Exercise brief: Which lines of the material contain the word "shape"? Show each one.

Source material:
_____
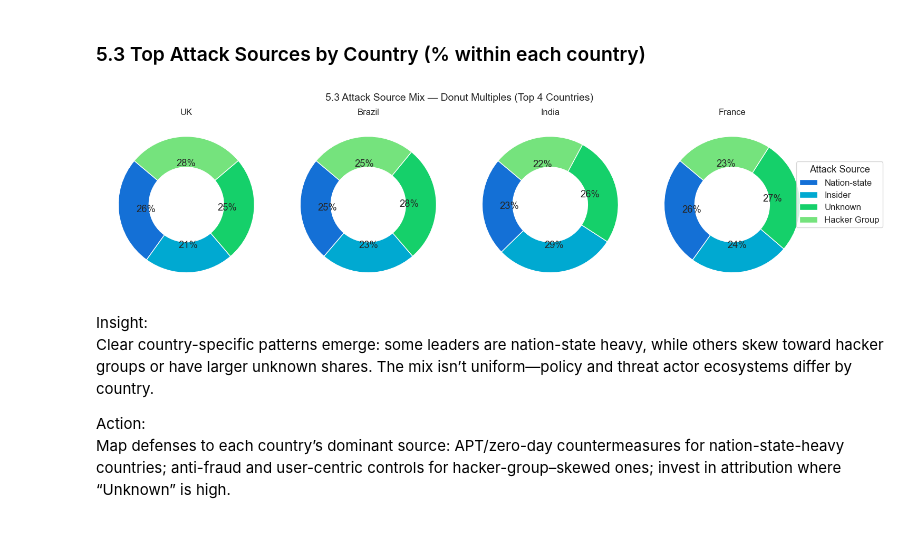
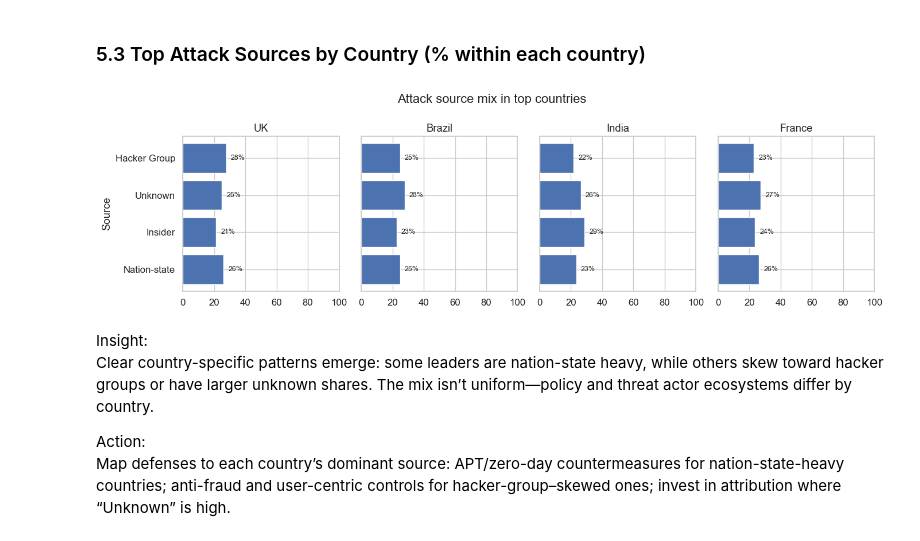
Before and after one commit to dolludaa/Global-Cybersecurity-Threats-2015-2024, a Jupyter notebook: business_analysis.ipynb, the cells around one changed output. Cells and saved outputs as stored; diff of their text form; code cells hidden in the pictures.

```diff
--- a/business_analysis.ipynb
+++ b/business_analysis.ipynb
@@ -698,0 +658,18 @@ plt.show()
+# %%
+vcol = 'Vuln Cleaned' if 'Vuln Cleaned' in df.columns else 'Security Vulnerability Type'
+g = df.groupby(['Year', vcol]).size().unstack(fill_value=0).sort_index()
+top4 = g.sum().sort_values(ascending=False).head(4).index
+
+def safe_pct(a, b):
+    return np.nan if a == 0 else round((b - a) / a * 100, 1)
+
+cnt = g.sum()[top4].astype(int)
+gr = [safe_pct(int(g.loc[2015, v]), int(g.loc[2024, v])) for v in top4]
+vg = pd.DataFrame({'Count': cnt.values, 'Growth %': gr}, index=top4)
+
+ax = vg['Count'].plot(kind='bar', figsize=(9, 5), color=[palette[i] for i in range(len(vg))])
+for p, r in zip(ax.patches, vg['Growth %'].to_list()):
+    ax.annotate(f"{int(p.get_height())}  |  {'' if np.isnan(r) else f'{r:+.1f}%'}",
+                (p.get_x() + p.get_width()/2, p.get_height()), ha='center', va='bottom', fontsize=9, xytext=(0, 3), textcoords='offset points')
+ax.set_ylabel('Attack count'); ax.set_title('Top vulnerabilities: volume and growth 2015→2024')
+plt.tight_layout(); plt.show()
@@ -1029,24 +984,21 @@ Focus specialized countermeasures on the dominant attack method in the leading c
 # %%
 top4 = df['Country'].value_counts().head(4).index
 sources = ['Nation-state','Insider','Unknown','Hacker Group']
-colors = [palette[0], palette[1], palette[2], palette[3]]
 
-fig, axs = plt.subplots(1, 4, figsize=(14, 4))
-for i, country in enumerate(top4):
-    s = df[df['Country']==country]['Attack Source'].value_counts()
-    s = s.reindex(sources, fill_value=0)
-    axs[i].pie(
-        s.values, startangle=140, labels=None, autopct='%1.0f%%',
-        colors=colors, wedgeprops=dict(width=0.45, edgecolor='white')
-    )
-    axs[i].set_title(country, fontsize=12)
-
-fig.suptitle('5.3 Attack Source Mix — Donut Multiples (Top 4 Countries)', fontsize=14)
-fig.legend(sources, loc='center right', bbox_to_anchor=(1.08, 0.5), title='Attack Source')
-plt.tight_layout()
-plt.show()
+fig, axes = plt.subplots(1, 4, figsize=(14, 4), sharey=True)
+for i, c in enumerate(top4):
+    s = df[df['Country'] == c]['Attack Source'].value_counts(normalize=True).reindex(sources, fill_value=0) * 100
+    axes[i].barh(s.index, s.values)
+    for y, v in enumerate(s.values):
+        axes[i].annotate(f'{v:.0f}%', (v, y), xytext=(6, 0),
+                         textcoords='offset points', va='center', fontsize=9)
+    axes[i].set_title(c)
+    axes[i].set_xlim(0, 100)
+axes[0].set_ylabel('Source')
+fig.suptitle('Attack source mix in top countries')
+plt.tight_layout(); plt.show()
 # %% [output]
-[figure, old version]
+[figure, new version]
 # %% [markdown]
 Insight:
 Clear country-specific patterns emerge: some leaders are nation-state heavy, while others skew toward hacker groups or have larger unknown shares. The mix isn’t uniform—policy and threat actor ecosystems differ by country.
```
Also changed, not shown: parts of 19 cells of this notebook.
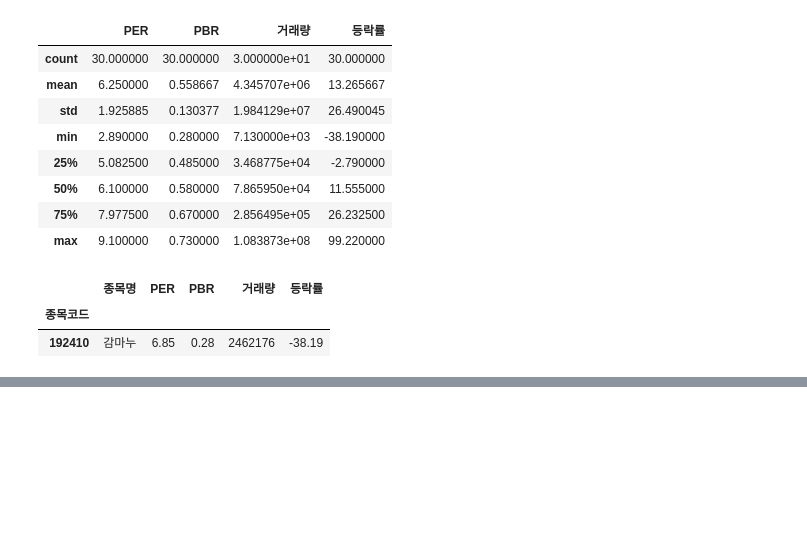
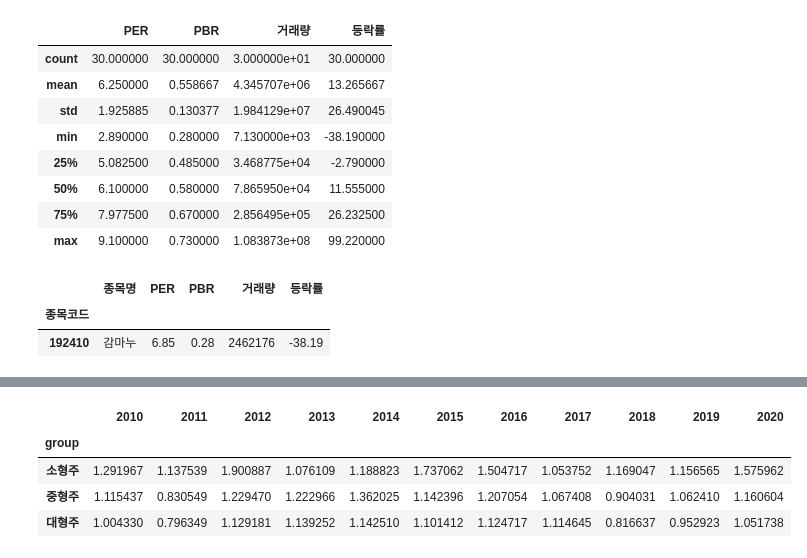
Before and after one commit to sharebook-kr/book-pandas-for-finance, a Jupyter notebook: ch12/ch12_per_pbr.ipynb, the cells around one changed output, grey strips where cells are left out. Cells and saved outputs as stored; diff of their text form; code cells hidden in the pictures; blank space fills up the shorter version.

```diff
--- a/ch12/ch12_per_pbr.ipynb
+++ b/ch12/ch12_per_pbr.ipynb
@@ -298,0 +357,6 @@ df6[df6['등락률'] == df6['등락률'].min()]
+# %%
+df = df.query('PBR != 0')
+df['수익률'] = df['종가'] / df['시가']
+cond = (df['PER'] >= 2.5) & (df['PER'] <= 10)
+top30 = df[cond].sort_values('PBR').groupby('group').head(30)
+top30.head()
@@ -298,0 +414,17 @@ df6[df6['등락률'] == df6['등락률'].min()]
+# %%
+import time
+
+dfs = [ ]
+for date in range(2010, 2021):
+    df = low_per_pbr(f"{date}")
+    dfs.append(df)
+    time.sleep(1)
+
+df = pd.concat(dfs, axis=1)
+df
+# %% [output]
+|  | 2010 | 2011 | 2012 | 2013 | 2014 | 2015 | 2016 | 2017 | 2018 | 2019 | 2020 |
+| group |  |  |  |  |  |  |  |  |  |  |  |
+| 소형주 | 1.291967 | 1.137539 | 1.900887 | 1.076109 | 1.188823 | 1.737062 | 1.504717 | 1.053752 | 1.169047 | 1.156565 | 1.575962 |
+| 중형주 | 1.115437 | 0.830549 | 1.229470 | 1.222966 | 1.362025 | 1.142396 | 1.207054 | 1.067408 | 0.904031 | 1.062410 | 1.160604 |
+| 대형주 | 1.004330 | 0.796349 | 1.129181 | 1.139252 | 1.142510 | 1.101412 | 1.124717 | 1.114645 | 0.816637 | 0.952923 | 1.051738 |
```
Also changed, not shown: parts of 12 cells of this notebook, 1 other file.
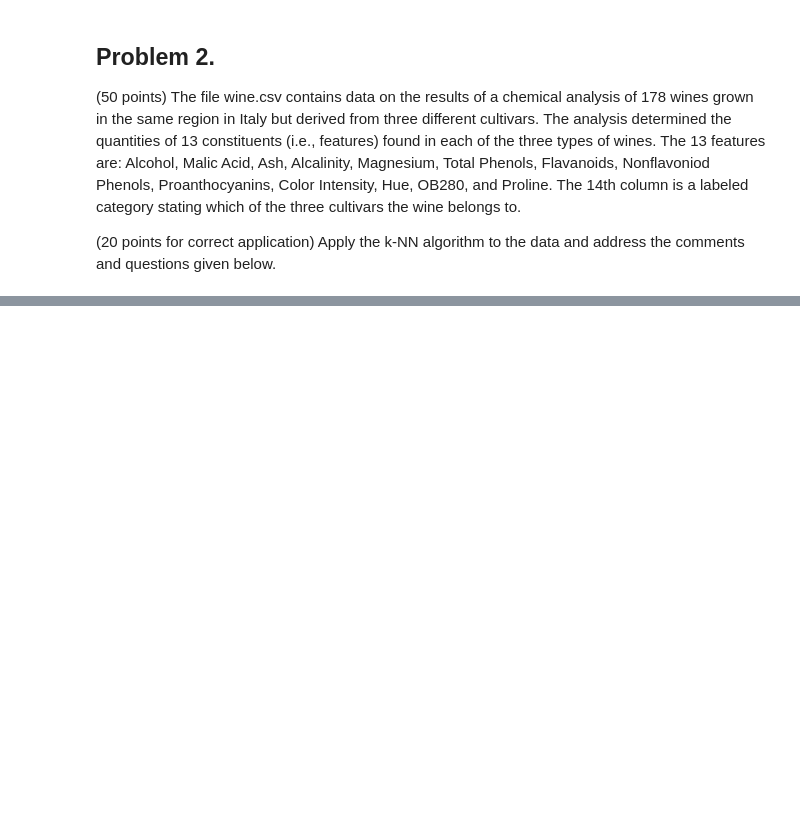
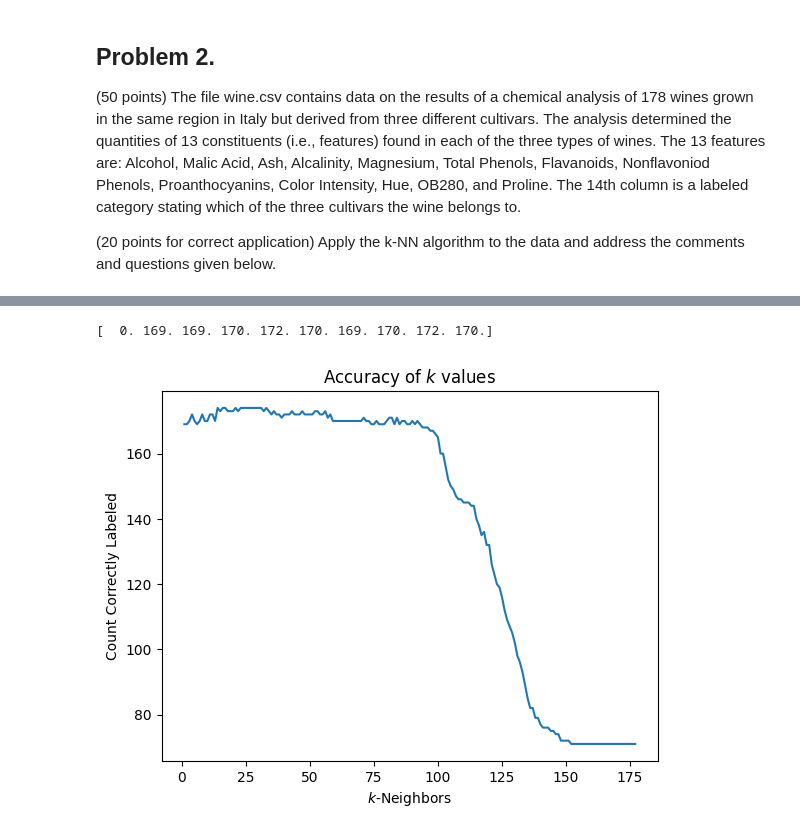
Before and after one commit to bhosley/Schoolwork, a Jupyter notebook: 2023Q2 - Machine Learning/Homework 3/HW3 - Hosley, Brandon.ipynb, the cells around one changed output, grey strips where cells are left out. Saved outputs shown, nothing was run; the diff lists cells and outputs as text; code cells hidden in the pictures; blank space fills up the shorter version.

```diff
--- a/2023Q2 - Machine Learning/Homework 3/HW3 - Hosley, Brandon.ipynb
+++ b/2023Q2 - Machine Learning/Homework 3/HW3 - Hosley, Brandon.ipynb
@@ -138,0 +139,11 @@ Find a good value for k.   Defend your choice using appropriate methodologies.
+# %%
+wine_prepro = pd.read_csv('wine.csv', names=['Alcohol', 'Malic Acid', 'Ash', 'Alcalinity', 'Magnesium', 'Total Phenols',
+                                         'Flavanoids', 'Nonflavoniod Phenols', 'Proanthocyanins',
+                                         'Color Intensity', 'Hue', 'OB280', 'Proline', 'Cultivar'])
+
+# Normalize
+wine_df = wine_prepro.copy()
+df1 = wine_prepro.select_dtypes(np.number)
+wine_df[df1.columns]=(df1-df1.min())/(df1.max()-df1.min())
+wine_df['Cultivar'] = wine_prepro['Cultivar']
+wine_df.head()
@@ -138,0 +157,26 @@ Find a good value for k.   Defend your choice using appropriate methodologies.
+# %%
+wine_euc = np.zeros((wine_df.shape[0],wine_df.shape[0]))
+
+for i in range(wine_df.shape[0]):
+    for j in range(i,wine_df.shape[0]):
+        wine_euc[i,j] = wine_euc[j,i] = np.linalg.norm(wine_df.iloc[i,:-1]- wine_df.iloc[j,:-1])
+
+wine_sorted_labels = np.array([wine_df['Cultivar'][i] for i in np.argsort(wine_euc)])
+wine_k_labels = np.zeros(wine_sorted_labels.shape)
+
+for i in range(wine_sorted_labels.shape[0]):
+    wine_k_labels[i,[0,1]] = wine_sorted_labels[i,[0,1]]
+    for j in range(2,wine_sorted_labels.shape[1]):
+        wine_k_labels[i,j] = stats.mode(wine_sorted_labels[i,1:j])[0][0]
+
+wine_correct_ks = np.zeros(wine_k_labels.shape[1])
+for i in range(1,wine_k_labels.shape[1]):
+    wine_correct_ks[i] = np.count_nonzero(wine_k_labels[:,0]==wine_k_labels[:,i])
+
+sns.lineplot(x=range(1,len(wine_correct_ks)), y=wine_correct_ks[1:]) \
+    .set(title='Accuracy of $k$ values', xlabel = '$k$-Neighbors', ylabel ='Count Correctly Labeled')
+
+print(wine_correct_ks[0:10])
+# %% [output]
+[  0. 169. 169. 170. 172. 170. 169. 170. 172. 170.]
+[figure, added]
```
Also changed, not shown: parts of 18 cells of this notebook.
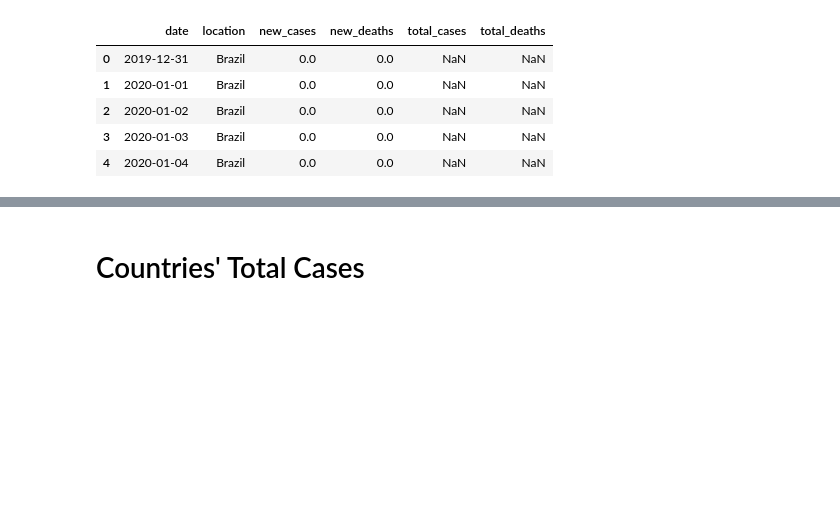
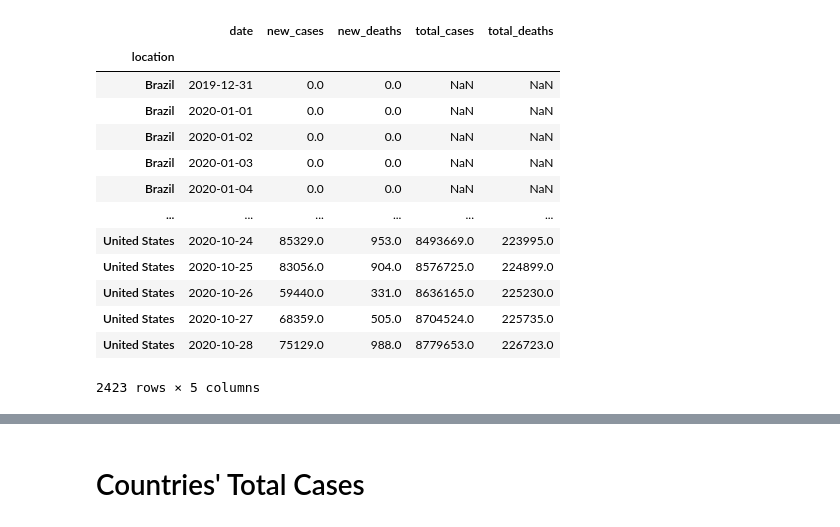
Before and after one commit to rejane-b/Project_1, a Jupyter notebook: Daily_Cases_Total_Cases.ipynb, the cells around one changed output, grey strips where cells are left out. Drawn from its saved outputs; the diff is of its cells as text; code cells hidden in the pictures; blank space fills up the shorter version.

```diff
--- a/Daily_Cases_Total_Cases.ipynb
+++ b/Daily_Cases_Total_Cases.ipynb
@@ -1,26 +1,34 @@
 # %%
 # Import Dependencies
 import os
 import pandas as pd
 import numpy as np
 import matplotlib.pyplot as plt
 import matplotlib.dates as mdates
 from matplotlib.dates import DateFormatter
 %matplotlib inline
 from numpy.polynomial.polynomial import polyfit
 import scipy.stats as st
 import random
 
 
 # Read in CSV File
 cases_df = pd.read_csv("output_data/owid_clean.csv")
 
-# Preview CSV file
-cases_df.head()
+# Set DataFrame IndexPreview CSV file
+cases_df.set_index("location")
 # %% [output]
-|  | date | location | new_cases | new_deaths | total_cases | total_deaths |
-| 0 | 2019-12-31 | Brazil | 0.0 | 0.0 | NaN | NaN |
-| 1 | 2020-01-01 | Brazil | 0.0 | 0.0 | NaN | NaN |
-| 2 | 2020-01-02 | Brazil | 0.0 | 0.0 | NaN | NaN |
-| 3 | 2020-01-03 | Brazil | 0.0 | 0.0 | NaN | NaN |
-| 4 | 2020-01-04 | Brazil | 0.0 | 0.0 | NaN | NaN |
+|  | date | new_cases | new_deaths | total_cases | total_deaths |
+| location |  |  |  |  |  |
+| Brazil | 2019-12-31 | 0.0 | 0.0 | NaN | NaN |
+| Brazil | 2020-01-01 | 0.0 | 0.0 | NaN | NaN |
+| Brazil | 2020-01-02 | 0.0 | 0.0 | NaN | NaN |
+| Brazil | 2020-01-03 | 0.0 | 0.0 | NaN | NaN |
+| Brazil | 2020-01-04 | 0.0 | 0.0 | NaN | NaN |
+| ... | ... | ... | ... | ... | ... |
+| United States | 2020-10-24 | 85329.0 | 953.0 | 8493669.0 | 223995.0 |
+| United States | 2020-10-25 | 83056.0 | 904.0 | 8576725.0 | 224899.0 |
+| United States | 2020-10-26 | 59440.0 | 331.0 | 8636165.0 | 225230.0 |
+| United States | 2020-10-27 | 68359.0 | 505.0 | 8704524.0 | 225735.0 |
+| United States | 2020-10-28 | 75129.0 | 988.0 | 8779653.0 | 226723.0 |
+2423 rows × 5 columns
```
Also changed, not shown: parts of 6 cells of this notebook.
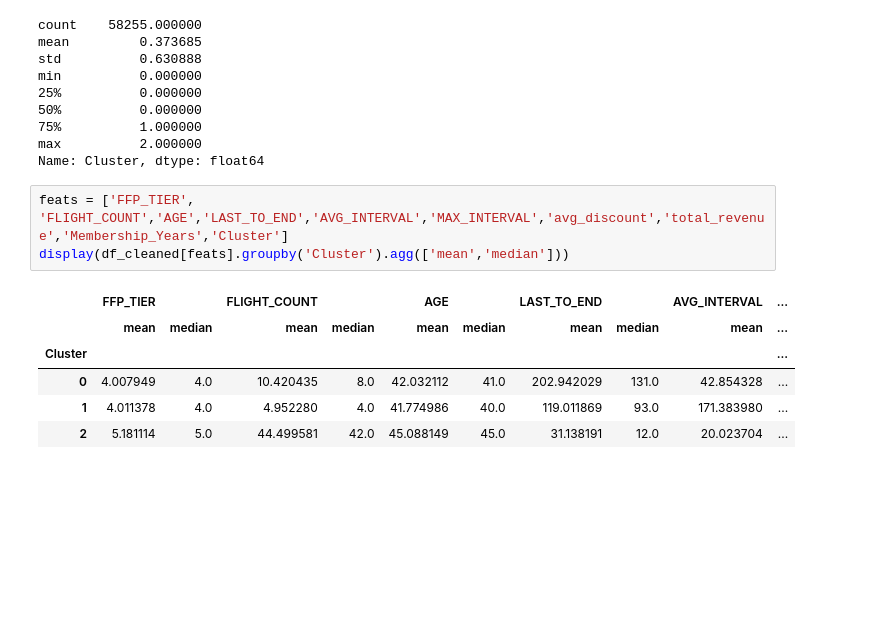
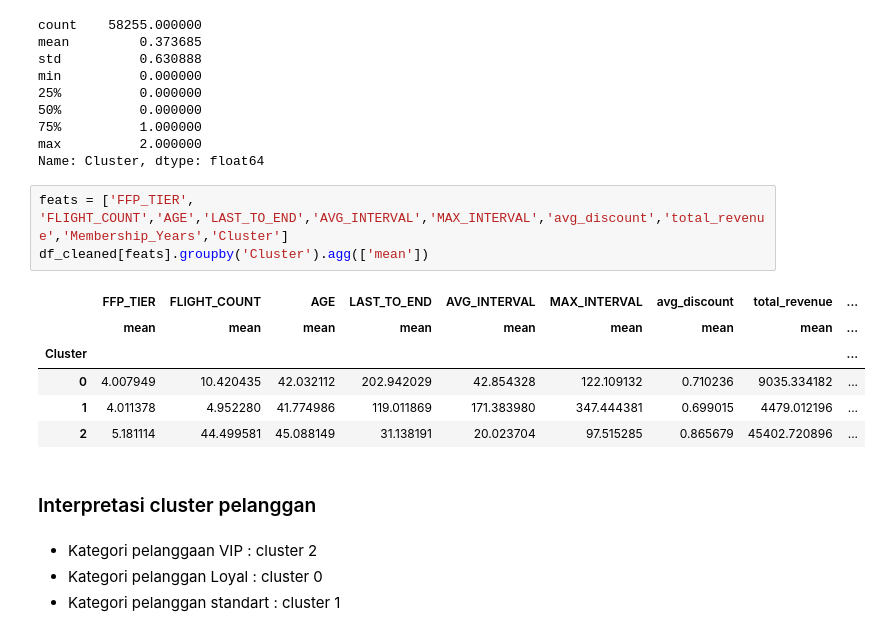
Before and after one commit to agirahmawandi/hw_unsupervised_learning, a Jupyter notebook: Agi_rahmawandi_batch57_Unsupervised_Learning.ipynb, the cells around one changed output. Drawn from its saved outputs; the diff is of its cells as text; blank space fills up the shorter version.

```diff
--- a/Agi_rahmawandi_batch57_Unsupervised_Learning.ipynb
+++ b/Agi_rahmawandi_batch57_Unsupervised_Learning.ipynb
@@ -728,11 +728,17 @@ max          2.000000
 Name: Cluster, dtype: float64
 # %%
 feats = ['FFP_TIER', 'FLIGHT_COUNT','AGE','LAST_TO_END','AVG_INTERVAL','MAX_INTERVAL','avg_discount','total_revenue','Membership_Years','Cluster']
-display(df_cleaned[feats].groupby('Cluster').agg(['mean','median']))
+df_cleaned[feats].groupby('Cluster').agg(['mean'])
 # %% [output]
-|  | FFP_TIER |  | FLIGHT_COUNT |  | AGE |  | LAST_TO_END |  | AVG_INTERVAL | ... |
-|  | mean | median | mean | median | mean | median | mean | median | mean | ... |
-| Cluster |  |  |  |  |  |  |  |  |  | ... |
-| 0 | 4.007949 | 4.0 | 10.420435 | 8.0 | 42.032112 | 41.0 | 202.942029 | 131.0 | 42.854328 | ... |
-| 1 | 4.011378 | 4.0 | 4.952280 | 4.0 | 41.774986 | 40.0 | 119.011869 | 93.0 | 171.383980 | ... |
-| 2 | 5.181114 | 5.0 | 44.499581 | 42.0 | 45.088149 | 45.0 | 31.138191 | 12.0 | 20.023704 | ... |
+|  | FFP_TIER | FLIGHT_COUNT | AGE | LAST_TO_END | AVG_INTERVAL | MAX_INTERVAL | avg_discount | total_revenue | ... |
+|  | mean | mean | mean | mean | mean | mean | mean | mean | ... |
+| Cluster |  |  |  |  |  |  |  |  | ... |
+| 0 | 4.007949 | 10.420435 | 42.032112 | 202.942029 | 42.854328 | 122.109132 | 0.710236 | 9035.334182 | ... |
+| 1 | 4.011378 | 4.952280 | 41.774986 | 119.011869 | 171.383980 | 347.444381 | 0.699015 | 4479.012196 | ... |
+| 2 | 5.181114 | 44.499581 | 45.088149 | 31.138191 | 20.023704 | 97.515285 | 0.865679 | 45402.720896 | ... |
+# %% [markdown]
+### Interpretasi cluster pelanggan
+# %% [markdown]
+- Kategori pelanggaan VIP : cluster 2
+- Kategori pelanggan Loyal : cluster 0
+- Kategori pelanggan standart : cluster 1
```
_____
Written solution:
+wine_euc = np.zeros((wine_df.shape[0],wine_df.shape[0]))
+for i in range(wine_df.shape[0]):
+    for j in range(i,wine_df.shape[0]):
+wine_k_labels = np.zeros(wine_sorted_labels.shape)
+for i in range(wine_sorted_labels.shape[0]):
+    for j in range(2,wine_sorted_labels.shape[1]):
+wine_correct_ks = np.zeros(wine_k_labels.shape[1])
+for i in range(1,wine_k_labels.shape[1]):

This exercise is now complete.